The Next Great American Consumer

Infants to 3-year-olds: They're a new demographic marketers are hell-bent on reaching

In her Pulitzer Prize-winning novel A Visit From the Goon Squad, author Jennifer Egan paints a satirical picture of a dystopian future where pop music is marketed to pre-verbal consumers called “pointers” who make purchases with their own handheld devices. Is that where we’re headed?

“We’re raising a generation of children who are bored unless they’re in front of a screen,” adds Susan Linn, director of the Campaign for a Commercial-Free Childhood. “There’s no credible evidence that babies learn anything useful from screen media.” (In 2009 the organization sued Disney’s Baby Einstein over the claim that its “developmental and entertainment” videos and toys for babies and toddlers were educational. Linn and her group claimed victory when Disney offered refunds for Baby Einstein products, acknowledging that the line does not, in fact, make babies smarter as advertised.)


In a policy paper for the American Academy of Pediatrics, Strasburger, who’s a professor of pediatrics at the University of New Mexico School of Medicine, writes that “children under the age of 7 are psychologically defenseless against advertising.” In Sweden, in fact, all advertisements aimed at children under the age of 12 have been banned. In 1750 B.C. the Babylonian Code of Hammurabi made it a crime to sell anything to a child, punishable by death. (Granted, the ancient Babylonians also made it a crime for a son to strike his father, punishable by having his hands cut off.)

But lest you think it’s just hand-wringing watchdogs and helicopter parents doing the tongue clucking here, one of the hottest advertising executives of the last generation has also called for a moratorium. Alex Bogusky, founding partner of Crispin Porter + Bogusky and now founder of the consumer think tank FearLess Cottage, recalls passing a McDonald’s with his kids when they were toddlers. Without ever having been to the fast-food chain, his children (now 12 and 15) told him they loved it and wanted to go—and all because of the restaurant’s advertising, he says, which focused on the toys and Ronald.

“Probably most of us have been in the car and had your kids be, like, ‘I want to go to McDonald’s, I want to go to Burger King,’ wherever. And basically you get in a fight over it,” he tells Adweek. “I don’t think that consumers are thinking it through. The fight you’re getting in is between you, your kid, and some MBA who has developed a relationship and a conversation with your child. I don’t know why we feel like it would be such a mistake to say, ‘You know what? We won’t advertise to kids.’”

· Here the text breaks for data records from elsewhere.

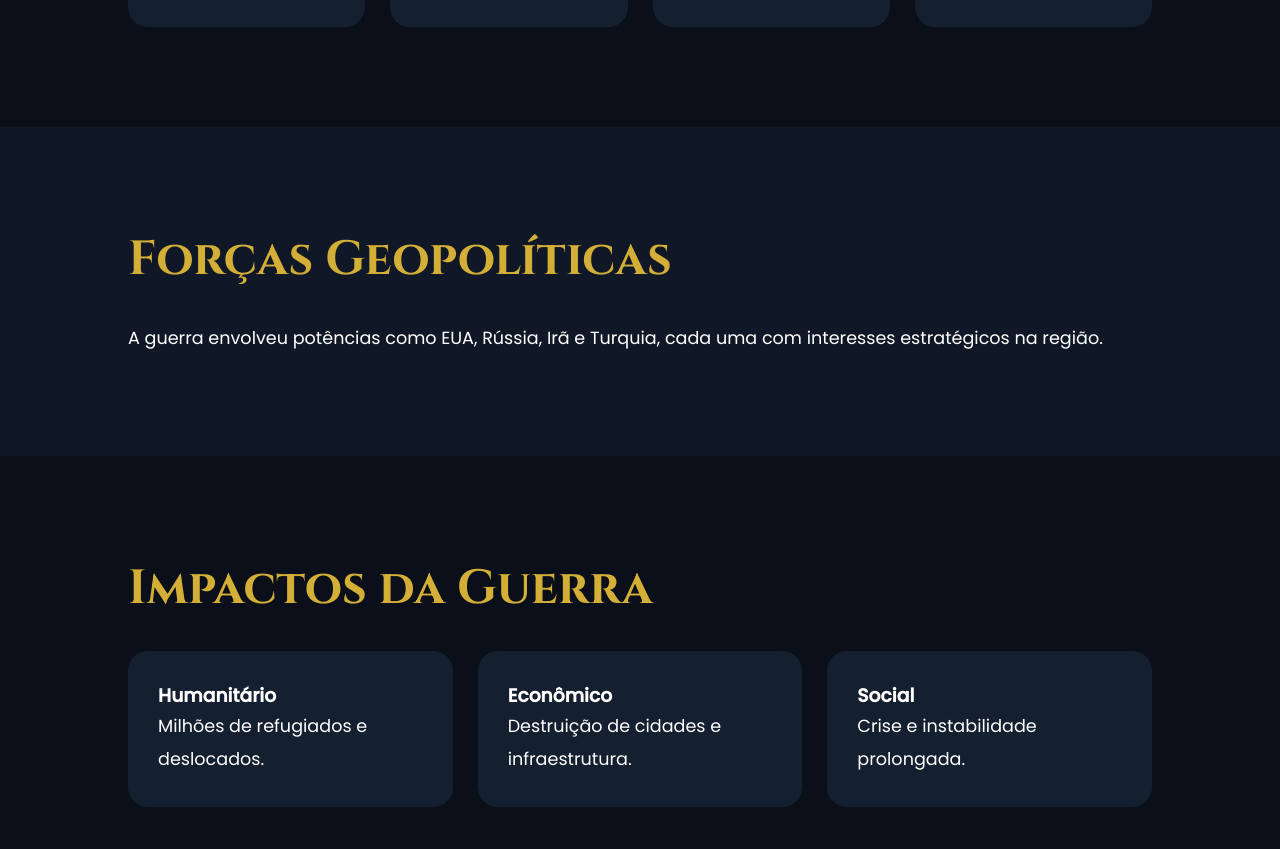
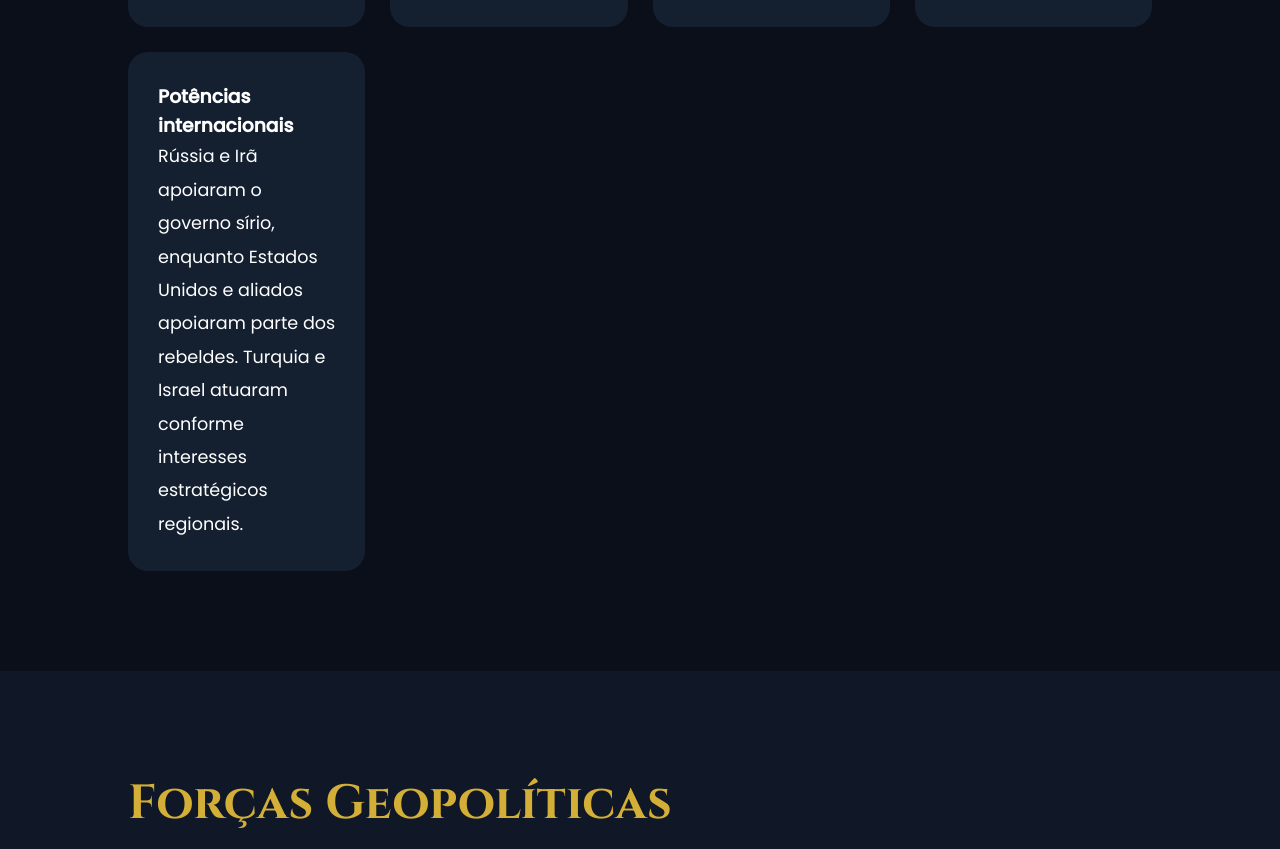
Before and after one commit to DevMath000/Guerra-da-Siria, a plain HTML site: page index.html in a window 1280 px wide. Shown: the part 3759-4608 px from the top of the page. Drawn offline with Linux system fonts and the light colour scheme.

Commit message:
Update index.html

```diff
--- a/index.html
+++ b/index.html
@@ -126,6 +126,10 @@ Na Síria, uma seca severa, entre 2007 e 2010, agravou a crise social e econômi
 <h3>Grupos extremistas</h3>
 <p>Organizações como Estado Islâmico e HTS aproveitaram o caos para expandir território.</p>
 </div>
+<div class="card">
+<h3>Potências internacionais</h3>
+<p>Rússia e Irã apoiaram o governo sírio, enquanto Estados Unidos e aliados apoiaram parte dos rebeldes. Turquia e Israel atuaram conforme interesses estratégicos regionais.</p>
+</div>
 
 </div>
 
```
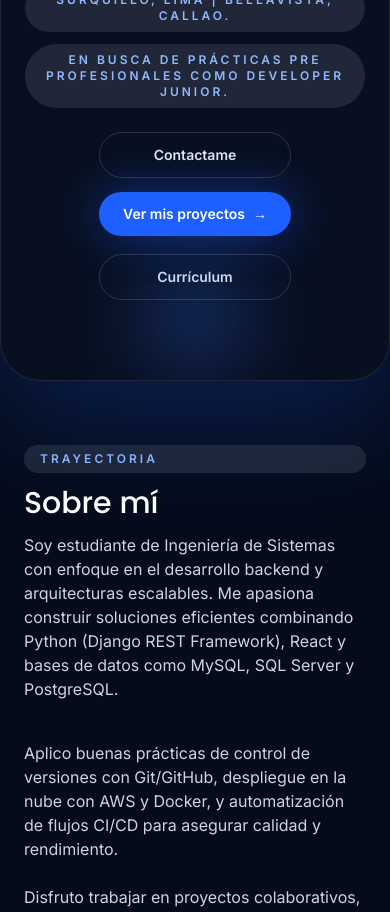
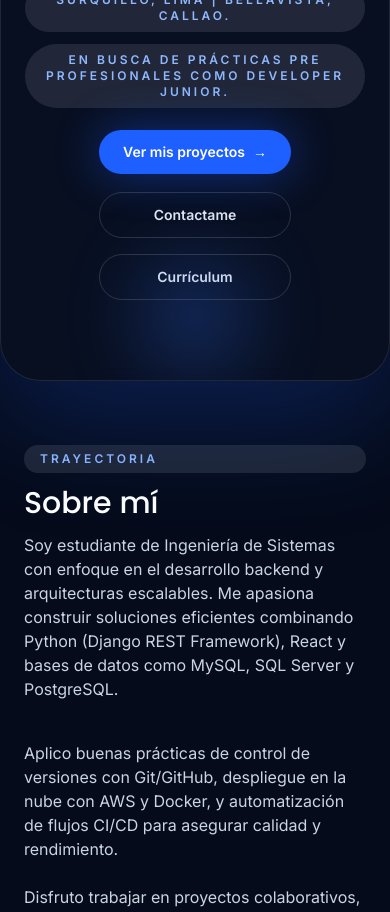
Before and after one commit to FrancoChihuan/FrancoChihuan.github.io, a React (Vite) app: page / in a window 390 px wide. Shown: the part 1040-1952 px from the top of the page. Built offline with nearby package versions, Linux system fonts and the light colour scheme.

Commit message:
hero listo

```diff
--- a/src/components/Header.tsx
+++ b/src/components/Header.tsx
@@ -237,16 +237,8 @@ const Header = ({ menuOpen, setMenuOpen, navItems }: HeaderProps) => (
             </div>
             <div className="flex flex-col items-center gap-4 md:flex-row md:justify-center md:gap-4">
               <motion.a
-                href="#contacto"
-                className="md:order-1 inline-flex w-full max-w-[220px] items-center justify-center gap-2 rounded-full border border-white/15 bg-transparent px-6 py-3 text-sm font-semibold text-slate-200 transition hover:border-primary-300 hover:text-white focus-visible:outline focus-visible:outline-2 focus-visible:outline-offset-2 focus-visible:outline-primary-300 md:w-auto md:max-w-none"
-                whileHover={{ y: -3 }}
-                whileTap={{ scale: 0.97 }}
-              >
-                Contactame
-              </motion.a>
-              <motion.a
                 href="#proyectos"
-                className="md:order-2 inline-flex w-full max-w-[220px] items-center justify-center gap-2 rounded-full bg-primary-500 px-6 py-3 text-sm font-semibold text-white shadow-glow-primary transition focus-visible:outline focus-visible:outline-2 focus-visible:outline-offset-2 focus-visible:outline-primary-300 md:w-auto md:max-w-none"
+                className="order-1 inline-flex w-full max-w-[220px] items-center justify-center gap-2 rounded-full bg-primary-500 px-6 py-3 text-sm font-semibold text-white shadow-glow-primary transition focus-visible:outline focus-visible:outline-2 focus-visible:outline-offset-2 focus-visible:outline-primary-300 md:order-2 md:w-auto md:max-w-none"
                 animate={{ y: [0, -6, 0] }}
                 transition={{
                   duration: 1.6,
@@ -262,9 +254,17 @@ const Header = ({ menuOpen, setMenuOpen, navItems }: HeaderProps) => (
                 <span aria-hidden="true">→</span>
               </motion.a>
               <motion.a
+                href="#contacto"
+                className="order-2 inline-flex w-full max-w-[220px] items-center justify-center gap-2 rounded-full border border-white/15 bg-transparent px-6 py-3 text-sm font-semibold text-slate-200 transition hover:border-primary-300 hover:text-white focus-visible:outline focus-visible:outline-2 focus-visible:outline-offset-2 focus-visible:outline-primary-300 md:order-1 md:w-auto md:max-w-none"
+                whileHover={{ y: -3 }}
+                whileTap={{ scale: 0.97 }}
+              >
+                Contactame
+              </motion.a>
+              <motion.a
                 href="/miPDF/Curriculum_Vitae.pdf"
                 download
-                className="md:order-3 inline-flex w-full max-w-[220px] items-center justify-center gap-2 rounded-full border border-white/15 bg-transparent px-6 py-3 text-sm font-semibold text-slate-200 transition hover:border-primary-300 hover:text-white focus-visible:outline focus-visible:outline-2 focus-visible:outline-offset-2 focus-visible:outline-primary-300 md:w-auto md:max-w-none"
+                className="order-3 inline-flex w-full max-w-[220px] items-center justify-center gap-2 rounded-full border border-white/15 bg-transparent px-6 py-3 text-sm font-semibold text-slate-200 transition hover:border-primary-300 hover:text-white focus-visible:outline focus-visible:outline-2 focus-visible:outline-offset-2 focus-visible:outline-primary-300 md:order-3 md:w-auto md:max-w-none"
                 whileHover={{ y: -3 }}
                 whileTap={{ scale: 0.97 }}
               >
```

But targeting younger and younger kids, as can be seen by the dollars pouring into the coffers of these brands, does not bother all parents.

“Although I’m not a huge fan of buying my kids products drenched in licensed characters, if it makes my life easier as a parent, then I’m all for it,” says Kristen Chase, an Atlanta, Ga.-based mother of four and co-editor of the popular parenting blogs Cool Mom Picks and Cool Mom Tech. “I owe Transformers underpants to tear-free potty training. And Dora bandages seem to make boo-boos better much quicker than the plain ones.”

Julie Robichaux, a Montpelier, Vt., mother of two who runs the blog A Little Pregnant, refuses to get too worked up over the fight for her kids’ attention. “Until someone sends my 3-year-old a credit card and takes him shopping without me,” she says, “I don’t much care one way or the other.”